?The fact that US millennial moms report spending more time with mobile media than with TV-based media is also surprising - and this was true in four of the five countries we looked at.  This drives home both how mobile is central to millennials? lives, but also how important flexibility and portability are in helping moms fit a medium into their busy lives.?

Smartphone savvy
The report, ?2015 State of Modern Motherhood: Mobile and Media in the Lives of Moms,? found that millennial moms are spending 35 percent more time online via their smartphones than online via laptop or desktop computers. 

Additionally, smartphone ownership for this group is increasing. 

In the U.S., 90 percent of millennial moms own a smartphone today, up from 65 percent in 2012. In Brazil, 76 percent own a smartphone, up from 25 percent. In Canada, 94 percent own a smartphone while 95 percent do so in China and 93 percent in Britain. 


Tablet ownership is also on the rise, reaching 50 percent in China ? up from 15 percent in 2012 ? and 66 percent in Britain, up from 18 percent. 

Other findings include that U.S. millennial moms are spending more time with media overall due to mobile, at a rate of 8.9 hours daily today vs. 8.3 hours daily in 2013. This group spends 2.8 hours on mobile vs. 2.3 hours with TV. 

Mobile usage also eclipses TV watching in Brazil, Canada and China. In Britain, mobile numbers are approaching parity with TV.

U.S. millennial moms are also spending less time surfing the Web from a computer, having spent 1.7 hours in 2014 compared with 2.1 hours in 2013. 

Messaging preferences
The report also showcases different preferences for how to receive messaging by country. 
Digital ads featuring deals, sales, or money saving offers do a better job of grabbing the attention of millennial mothers in the U.S., Brazil, Canada, and Britain compared to ads that are relevant based on the recipient?s life stage or child?s age. 

In China, moms found both types of ads equally attention-getting. 

In terms of creative 76 percent of moms in the U.S. said that visuals of a family together would be most likely to catch their eye in interactive marketing. In China, only 46 percent find this type of imagery engaging. 


Additionally, 76 percent of moms in Brazil said that an image of a mom holding a baby in her arms would be more likely to get their notice.
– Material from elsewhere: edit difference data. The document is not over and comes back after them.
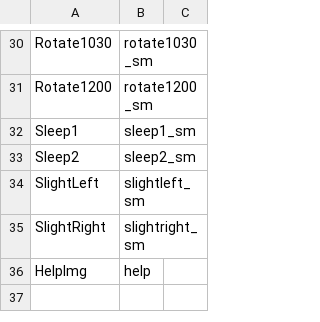
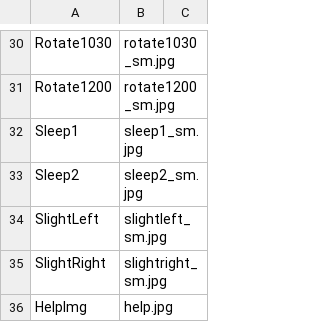
Before and after one commit to caarmen/nounours, a CSV file: data/themes/1/image.csv, drawn as a sheet; only a part is shown, gaps mark what is left out; the diff covers the shown part only; the diff names each change by its address in the sheet, - before the commit and + after, or states it on an @@ line.

```diff
--- a/data/themes/1/image.csv
+++ b/data/themes/1/image.csv
-B30: rotate1030_sm
+B30: rotate1030_sm.jpg
-B31: rotate1200_sm
+B31: rotate1200_sm.jpg
-B32: sleep1_sm
+B32: sleep1_sm.jpg
-B33: sleep2_sm
+B33: sleep2_sm.jpg
-B34: slightleft_sm
+B34: slightleft_sm.jpg
-B35: slightright_sm
+B35: slightright_sm.jpg
-B36: help
+B36: help.jpg
```
Also changed, not shown: 28 edited cells elsewhere in this file, 16 other files.
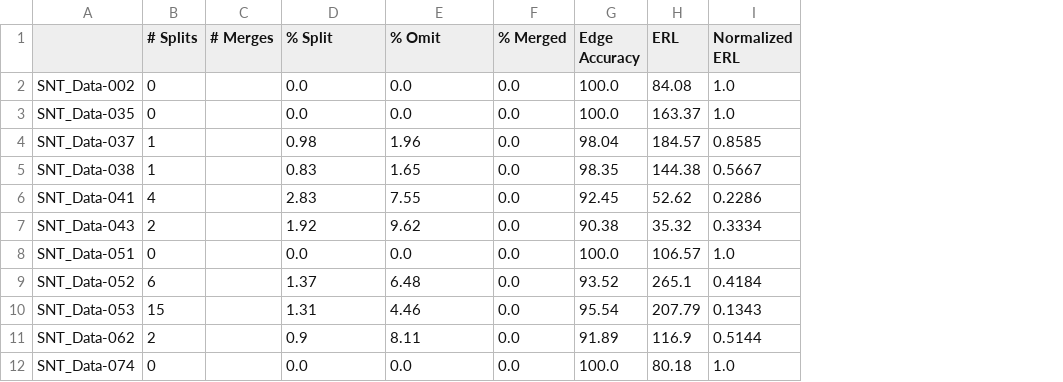
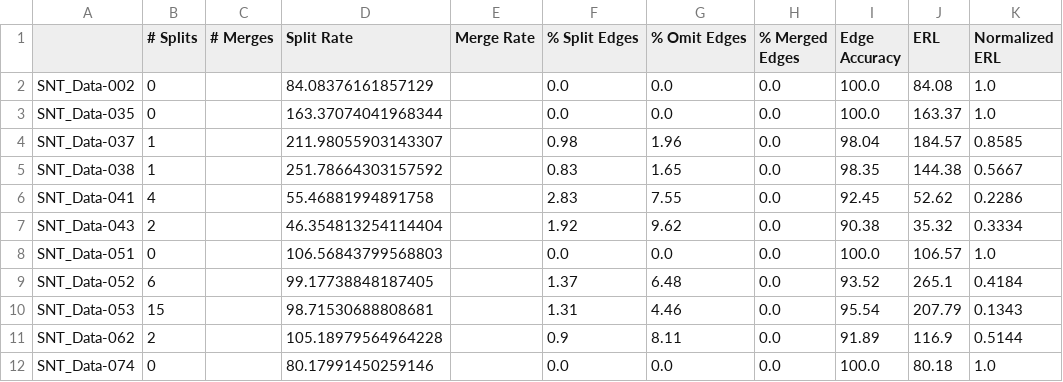
Before and after one commit to AllenNeuralDynamics/segmentation-skeleton-metrics, a CSV file: demo/results.csv, drawn as a sheet; only a part is shown; addresses are those after the commit; the diff names each change by its address in the sheet, - before the commit and + after, or states it on an @@ line.

Commit message:
feat: split rate (#137)
Co-authored-by: anna-grim <anna.grim@alleninstitute.org>

```diff
--- a/demo/results.csv
+++ b/demo/results.csv
+column D (Split Rate), rows 2-12: 84.08376161857129 | 163.37074041968344 | 211.98055903143307 | 251.78664303157592 | 55.46881994891758 | 46.354813254114404 | 106.56843799568803 | 99.17738848187405 | 98.71530688808681 | 105.18979564964228 | 80.17991450259146
+column E (Merge Rate), empty
-F1: % Split
+F1: % Split Edges
-G1: % Omit
+G1: % Omit Edges
-H1: % Merged
+H1: % Merged Edges
```
Also changed, not shown: 8 other files.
In Britain, only 64 percent would respond to this type of imagery. 

Native advertising
On the topic of native advertising, the research found that brand sponsorship of online content is unlikely to inspire trust in the content, especially in the U.S. and Canada. 
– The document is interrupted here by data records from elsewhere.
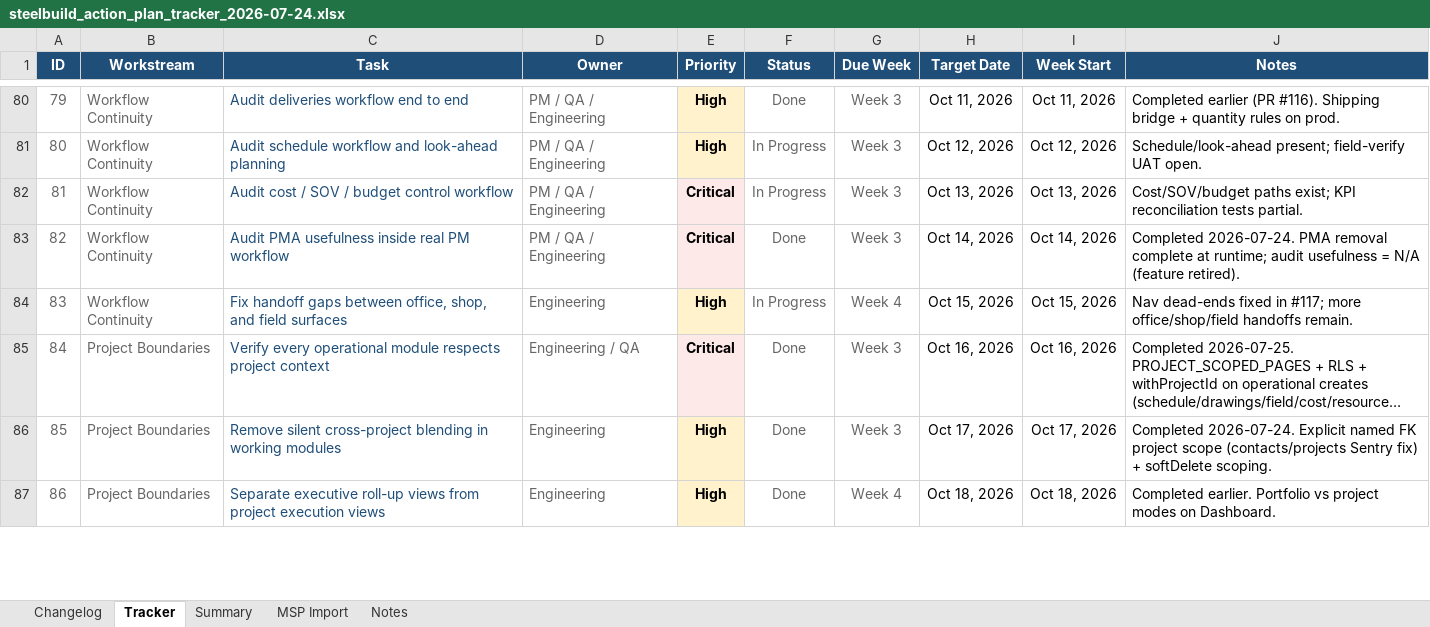
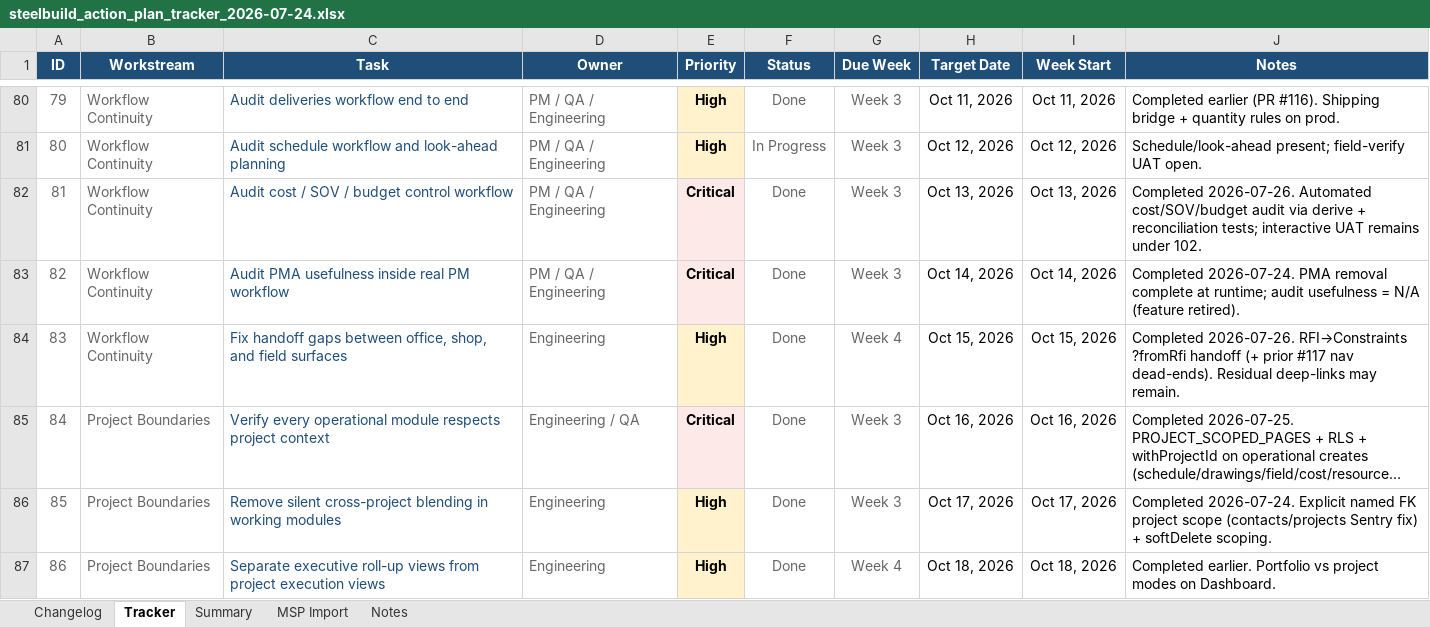
Before and after one commit to lorteezy87/SteelBuild-Pro-Rev.2, an Excel workbook: docs/action-plan/steelbuild_action_plan_tracker_2026-07-24.xlsx, sheet Tracker, drawn as a sheet; only a part is shown, gaps mark what is left out; long unchanged cells end in …; values as stored, in another font and other column widths than the file's, no borders; conditional formats and table styles not drawn; the diff covers the shown part only; the diff names each change by its address in the sheet, - before the commit and + after, or states it on an @@ line.

```diff
--- a/docs/action-plan/steelbuild_action_plan_tracker_2026-07-24.xlsx (sheet Tracker)
+++ b/docs/action-plan/steelbuild_action_plan_tracker_2026-07-24.xlsx (sheet Tracker)
-F82 (Status): In Progress
+F82 (Status): Done
-J82 (Notes): Cost/SOV/budget paths exist; KPI reconciliation tests partial.
+J82 (Notes): Completed 2026-07-26. Automated cost/SOV/budget audit via derive + reconciliation tests; interactive UAT remains under 102.
-F84 (Status): In Progress
+F84 (Status): Done
-J84 (Notes): Nav dead-ends fixed in #117; more office/shop/field handoffs remain.
+J84 (Notes): Completed 2026-07-26. RFI→Constraints ?fromRfi handoff (+ prior #117 nav dead-ends). Residual deep-links may remain.
```
Also changed, not shown: 28 edited cells elsewhere in this sheet, sheet Changelog, 29 other files.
However, more than half of all moms surveyed across all five countries said that if the sponsored articles and videos were high quality, the content would improve their perception of the brand. 

?If marketers take one key data point away from this study, it needs to be that mobile is must in their marketing mix if they want to reach today's mom,? said Julie Michaelson, vice president of sales at BabyCenter, San Francisco. ?But what's critical to understand is that their approaches need to be adapted market-to-market, if they want to effectively capture moms' attention and loyalty on global scale. 

?The research underscores that while messaging might be able to be similar across borders, imagery in creative needs to be tailored to suit local preferences and interests,? she said. ?That said, moms in all five countries we studied were clear about what's most important when it comes to native advertising - quality. 

?The messaging and creative specifics should vary within different nations, but there is no question that well-produced and informative sponsored content can be a win for brands around the world.?

Final Take
Chantal Tode is senior editor on Mobile Marketer, New York